───── DATASET ENTRIES

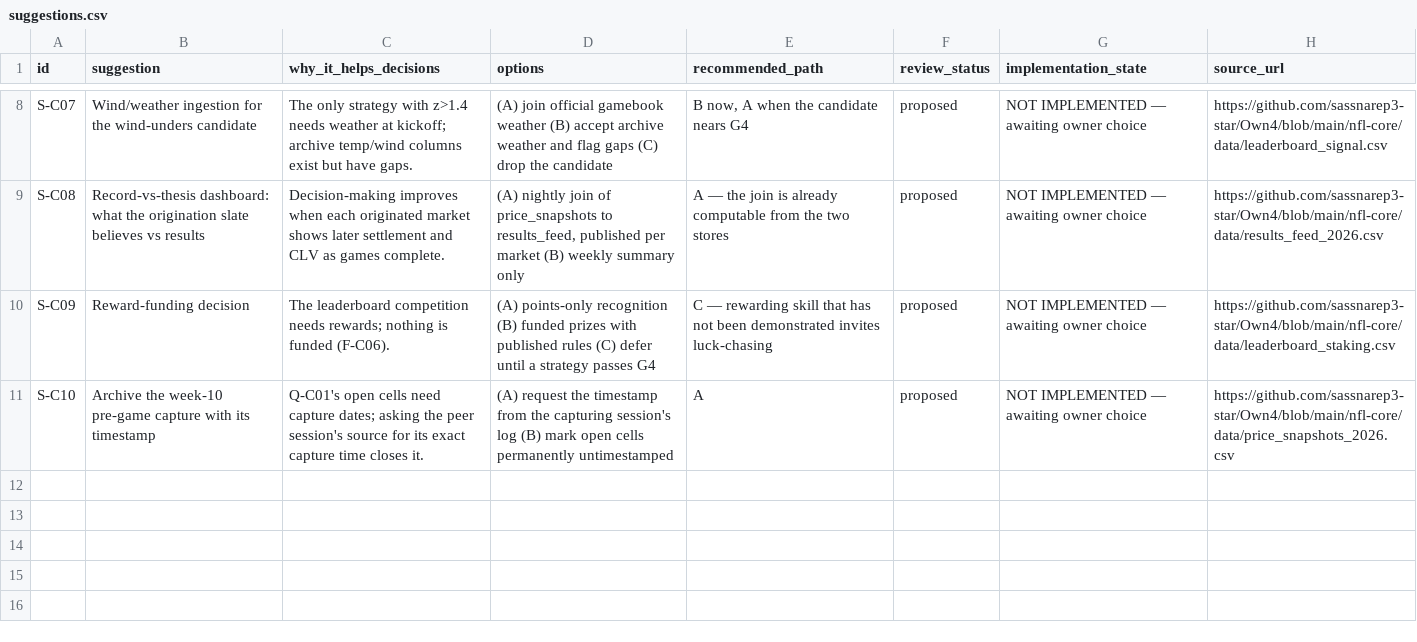
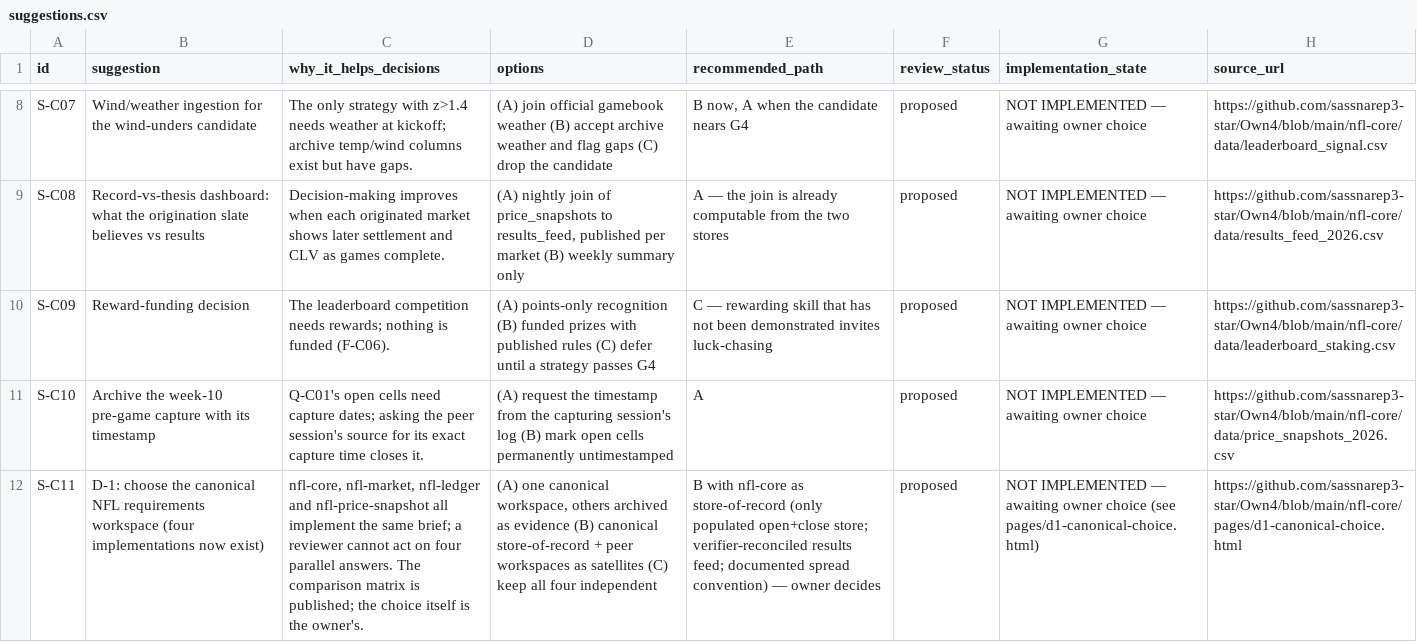
Before and after one commit to sassnarep3-star/Own4, a CSV file: nfl-core/data/suggestions.csv, drawn as a sheet; only a part is shown, gaps mark what is left out; the diff names each change by its address in the sheet, - before the commit and + after, or states it on an @@ line.

Commit message:
integration (C11): register nfl-core + D-1 page in the canonical generator (regeneration-proof nav), publish D-1 canonical-workspace comparison (four implementations, measured counts, owner decides), suggestion S-C11, 19-workspace NFL group
Co-authored-by: arena-agent <297053741+arena-agent@users.noreply.github.com>

```diff
--- a/nfl-core/data/suggestions.csv
+++ b/nfl-core/data/suggestions.csv
+row 12: S-C11 | D-1: choose the canonical NFL requirements workspace (four implementations now exist) | nfl-core, nfl-market, nfl-ledger and nfl-price-snapshot all implement the same brief; a reviewer cannot act on four parallel answers. The comparison matrix is published; the choice itself is the owner's. | (A) one canonical workspace, others archived as evidence (B) canonical store-of-record + peer workspaces as satellites (C) keep all four independent | B with nfl-core as store-of-record (only populated open+close store; verifier-reconciled results feed; documented spread convention) — owner decides | proposed | NOT IMPLEMENTED — awaiting owner choice (see pages/d1-canonical-choice.html) | https://github.com/sassnarep3-star/Own4/blob/main/nfl-core/pages/d1-canonical-choice.html
```
Also changed, not shown: 18 other files.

──────────

_EXERCISE BRIEF_. Write out every line, unchanged, from the one containing "integration (C11): register" through the closing line of the data.

_ANSWER FOR THE TASK_.
integration (C11): register nfl-core + D-1 page in the canonical generator (regeneration-proof nav), publish D-1 canonical-workspace comparison (four implementations, measured counts, owner decides), suggestion S-C11, 19-workspace NFL group
Co-authored-by: arena-agent <297053741+arena-agent@users.noreply.github.com>

```diff
--- a/nfl-core/data/suggestions.csv
+++ b/nfl-core/data/suggestions.csv
+row 12: S-C11 | D-1: choose the canonical NFL requirements workspace (four implementations now exist) | nfl-core, nfl-market, nfl-ledger and nfl-price-snapshot all implement the same brief; a reviewer cannot act on four parallel answers. The comparison matrix is published; the choice itself is the owner's. | (A) one canonical workspace, others archived as evidence (B) canonical store-of-record + peer workspaces as satellites (C) keep all four independent | B with nfl-core as store-of-record (only populated open+close store; verifier-reconciled results feed; documented spread convention) — owner decides | proposed | NOT IMPLEMENTED — awaiting owner choice (see pages/d1-canonical-choice.html) | https://github.com/sassnarep3-star/Own4/blob/main/nfl-core/pages/d1-canonical-choice.html
```
Also changed, not shown: 18 other files.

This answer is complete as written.